EXERCISE → A complete response lists each line of the data below that includes the word "proposed".

----------------------------------------

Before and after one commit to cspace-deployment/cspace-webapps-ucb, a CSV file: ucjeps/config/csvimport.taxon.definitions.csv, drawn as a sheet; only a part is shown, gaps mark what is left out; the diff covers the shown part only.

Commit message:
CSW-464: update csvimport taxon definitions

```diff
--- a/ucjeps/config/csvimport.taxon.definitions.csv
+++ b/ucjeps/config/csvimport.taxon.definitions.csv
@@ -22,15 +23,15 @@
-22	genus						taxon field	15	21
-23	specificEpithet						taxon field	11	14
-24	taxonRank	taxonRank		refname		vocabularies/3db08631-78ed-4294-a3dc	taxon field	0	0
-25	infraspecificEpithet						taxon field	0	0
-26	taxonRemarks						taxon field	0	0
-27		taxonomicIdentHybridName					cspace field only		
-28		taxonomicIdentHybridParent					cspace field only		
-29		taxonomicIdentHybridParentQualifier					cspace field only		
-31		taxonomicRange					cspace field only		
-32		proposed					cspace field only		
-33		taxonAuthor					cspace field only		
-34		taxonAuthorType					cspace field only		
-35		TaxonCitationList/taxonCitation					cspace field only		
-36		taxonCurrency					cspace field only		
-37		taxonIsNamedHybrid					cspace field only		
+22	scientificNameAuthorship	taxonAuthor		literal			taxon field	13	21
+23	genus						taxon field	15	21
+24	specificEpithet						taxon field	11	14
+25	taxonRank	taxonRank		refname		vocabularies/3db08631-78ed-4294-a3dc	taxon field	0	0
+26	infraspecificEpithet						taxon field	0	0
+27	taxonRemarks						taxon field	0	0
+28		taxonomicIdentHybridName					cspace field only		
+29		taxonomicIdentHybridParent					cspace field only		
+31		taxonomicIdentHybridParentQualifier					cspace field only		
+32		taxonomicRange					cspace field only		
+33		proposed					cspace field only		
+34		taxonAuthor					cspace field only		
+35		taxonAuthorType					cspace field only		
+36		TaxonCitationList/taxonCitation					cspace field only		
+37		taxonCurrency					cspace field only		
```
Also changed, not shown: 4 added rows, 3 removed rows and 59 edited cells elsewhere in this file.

----------------------------------------

SOLUTION TO THIS TASK →
-32		proposed					cspace field only		
+33		proposed					cspace field only		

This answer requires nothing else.